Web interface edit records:

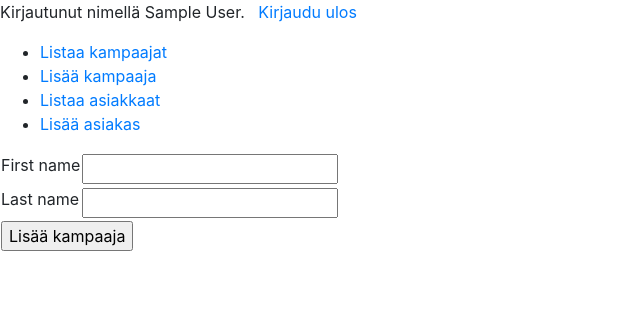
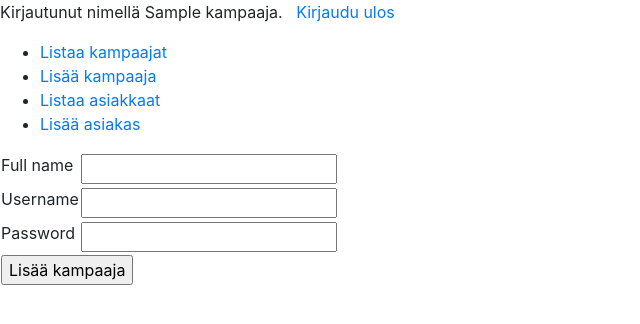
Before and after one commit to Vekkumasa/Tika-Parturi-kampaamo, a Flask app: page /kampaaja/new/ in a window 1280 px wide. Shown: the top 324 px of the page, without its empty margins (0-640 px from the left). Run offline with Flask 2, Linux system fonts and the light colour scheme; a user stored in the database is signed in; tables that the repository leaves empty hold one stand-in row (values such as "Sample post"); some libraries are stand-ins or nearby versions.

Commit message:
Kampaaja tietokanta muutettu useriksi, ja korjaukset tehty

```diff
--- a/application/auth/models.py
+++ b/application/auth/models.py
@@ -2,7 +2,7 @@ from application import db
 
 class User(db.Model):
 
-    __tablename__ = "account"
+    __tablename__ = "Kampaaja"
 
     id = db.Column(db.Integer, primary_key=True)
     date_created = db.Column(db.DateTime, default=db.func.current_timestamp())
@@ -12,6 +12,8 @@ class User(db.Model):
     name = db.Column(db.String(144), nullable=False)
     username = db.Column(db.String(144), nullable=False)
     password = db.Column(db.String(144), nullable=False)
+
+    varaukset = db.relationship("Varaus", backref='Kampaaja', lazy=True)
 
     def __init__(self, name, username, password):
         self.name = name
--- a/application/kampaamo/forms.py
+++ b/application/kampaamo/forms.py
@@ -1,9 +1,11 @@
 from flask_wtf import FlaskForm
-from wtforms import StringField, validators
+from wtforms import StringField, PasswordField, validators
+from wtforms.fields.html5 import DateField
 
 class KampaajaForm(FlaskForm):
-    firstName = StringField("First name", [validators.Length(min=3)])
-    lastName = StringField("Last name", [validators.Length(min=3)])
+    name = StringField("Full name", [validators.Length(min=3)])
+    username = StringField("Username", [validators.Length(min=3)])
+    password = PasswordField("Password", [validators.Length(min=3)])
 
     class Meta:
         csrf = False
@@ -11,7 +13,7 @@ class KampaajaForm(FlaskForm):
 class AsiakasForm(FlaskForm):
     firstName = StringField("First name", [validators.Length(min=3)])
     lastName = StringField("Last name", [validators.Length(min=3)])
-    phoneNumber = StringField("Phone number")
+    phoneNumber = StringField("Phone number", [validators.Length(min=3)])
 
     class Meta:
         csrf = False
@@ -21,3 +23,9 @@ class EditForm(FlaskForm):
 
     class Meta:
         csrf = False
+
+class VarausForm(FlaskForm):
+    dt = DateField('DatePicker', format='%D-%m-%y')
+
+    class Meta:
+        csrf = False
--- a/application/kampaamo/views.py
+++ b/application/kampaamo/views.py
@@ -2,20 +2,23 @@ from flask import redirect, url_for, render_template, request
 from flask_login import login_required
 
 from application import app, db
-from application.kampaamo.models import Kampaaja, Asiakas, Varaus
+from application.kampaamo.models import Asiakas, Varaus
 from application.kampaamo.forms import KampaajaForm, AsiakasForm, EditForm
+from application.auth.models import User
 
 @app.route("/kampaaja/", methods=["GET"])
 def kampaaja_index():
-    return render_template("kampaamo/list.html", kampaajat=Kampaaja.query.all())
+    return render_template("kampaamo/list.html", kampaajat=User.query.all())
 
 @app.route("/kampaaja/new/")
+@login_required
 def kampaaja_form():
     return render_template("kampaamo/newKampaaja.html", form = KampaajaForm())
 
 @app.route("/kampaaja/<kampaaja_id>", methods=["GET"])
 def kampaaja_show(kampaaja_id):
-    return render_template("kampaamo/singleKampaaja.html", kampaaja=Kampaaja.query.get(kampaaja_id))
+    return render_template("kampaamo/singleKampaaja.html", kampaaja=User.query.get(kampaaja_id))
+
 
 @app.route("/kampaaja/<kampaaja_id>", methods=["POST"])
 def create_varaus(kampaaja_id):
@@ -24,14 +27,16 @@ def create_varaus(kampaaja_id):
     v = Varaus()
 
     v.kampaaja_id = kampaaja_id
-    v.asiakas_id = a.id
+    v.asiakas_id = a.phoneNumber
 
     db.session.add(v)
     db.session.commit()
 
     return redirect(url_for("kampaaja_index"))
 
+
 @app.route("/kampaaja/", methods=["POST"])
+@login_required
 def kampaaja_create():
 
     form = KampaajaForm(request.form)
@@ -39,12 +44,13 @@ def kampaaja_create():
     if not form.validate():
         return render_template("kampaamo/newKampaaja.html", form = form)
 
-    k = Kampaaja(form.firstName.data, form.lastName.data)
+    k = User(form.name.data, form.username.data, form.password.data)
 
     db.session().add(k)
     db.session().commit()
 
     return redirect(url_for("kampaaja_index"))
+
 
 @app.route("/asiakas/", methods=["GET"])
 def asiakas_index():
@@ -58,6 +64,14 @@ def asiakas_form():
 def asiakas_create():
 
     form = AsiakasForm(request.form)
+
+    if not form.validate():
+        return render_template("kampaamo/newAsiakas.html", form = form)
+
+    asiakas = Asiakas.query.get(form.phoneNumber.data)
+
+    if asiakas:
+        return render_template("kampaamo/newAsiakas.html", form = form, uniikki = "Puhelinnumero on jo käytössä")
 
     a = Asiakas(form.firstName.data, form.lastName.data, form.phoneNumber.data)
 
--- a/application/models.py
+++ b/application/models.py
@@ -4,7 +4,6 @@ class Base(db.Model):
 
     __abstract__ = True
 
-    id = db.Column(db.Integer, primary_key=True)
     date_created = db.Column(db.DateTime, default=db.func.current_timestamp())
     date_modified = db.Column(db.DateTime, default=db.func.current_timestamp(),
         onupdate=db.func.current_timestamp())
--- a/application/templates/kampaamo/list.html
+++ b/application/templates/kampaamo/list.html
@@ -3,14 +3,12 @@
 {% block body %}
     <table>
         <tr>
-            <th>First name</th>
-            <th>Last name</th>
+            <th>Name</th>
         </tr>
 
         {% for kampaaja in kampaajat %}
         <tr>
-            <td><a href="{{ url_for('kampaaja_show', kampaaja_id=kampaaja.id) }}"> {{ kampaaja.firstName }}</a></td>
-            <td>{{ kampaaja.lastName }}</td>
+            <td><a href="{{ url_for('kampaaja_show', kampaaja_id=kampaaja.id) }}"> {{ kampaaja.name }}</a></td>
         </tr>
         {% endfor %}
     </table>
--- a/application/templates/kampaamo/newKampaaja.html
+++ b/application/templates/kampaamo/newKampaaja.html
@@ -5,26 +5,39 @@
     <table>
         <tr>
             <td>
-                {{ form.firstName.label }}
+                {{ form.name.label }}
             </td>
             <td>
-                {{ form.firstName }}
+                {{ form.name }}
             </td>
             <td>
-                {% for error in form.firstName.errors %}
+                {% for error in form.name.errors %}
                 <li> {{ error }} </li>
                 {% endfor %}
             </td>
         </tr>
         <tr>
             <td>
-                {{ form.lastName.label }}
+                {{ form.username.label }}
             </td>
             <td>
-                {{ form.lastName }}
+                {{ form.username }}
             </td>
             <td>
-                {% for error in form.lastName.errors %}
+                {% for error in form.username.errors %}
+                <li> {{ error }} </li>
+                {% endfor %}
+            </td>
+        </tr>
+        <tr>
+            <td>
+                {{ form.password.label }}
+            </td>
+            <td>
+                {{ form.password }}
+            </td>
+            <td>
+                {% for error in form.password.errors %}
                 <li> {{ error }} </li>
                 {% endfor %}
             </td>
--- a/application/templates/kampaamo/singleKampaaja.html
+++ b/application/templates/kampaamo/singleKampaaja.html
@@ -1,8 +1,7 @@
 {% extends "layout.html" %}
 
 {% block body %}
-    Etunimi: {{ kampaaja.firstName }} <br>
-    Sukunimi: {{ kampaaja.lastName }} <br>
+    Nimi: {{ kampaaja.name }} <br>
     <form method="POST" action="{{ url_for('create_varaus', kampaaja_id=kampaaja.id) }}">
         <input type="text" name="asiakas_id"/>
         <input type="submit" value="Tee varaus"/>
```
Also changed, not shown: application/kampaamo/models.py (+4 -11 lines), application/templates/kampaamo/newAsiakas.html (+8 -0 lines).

* _Brief_
Whenever a line of the data above includes the word "True", copy that line.

* _Result below_
     id = db.Column(db.Integer, primary_key=True)
+    varaukset = db.relationship("Varaus", backref='Kampaaja', lazy=True)
     __abstract__ = True
-    id = db.Column(db.Integer, primary_key=True)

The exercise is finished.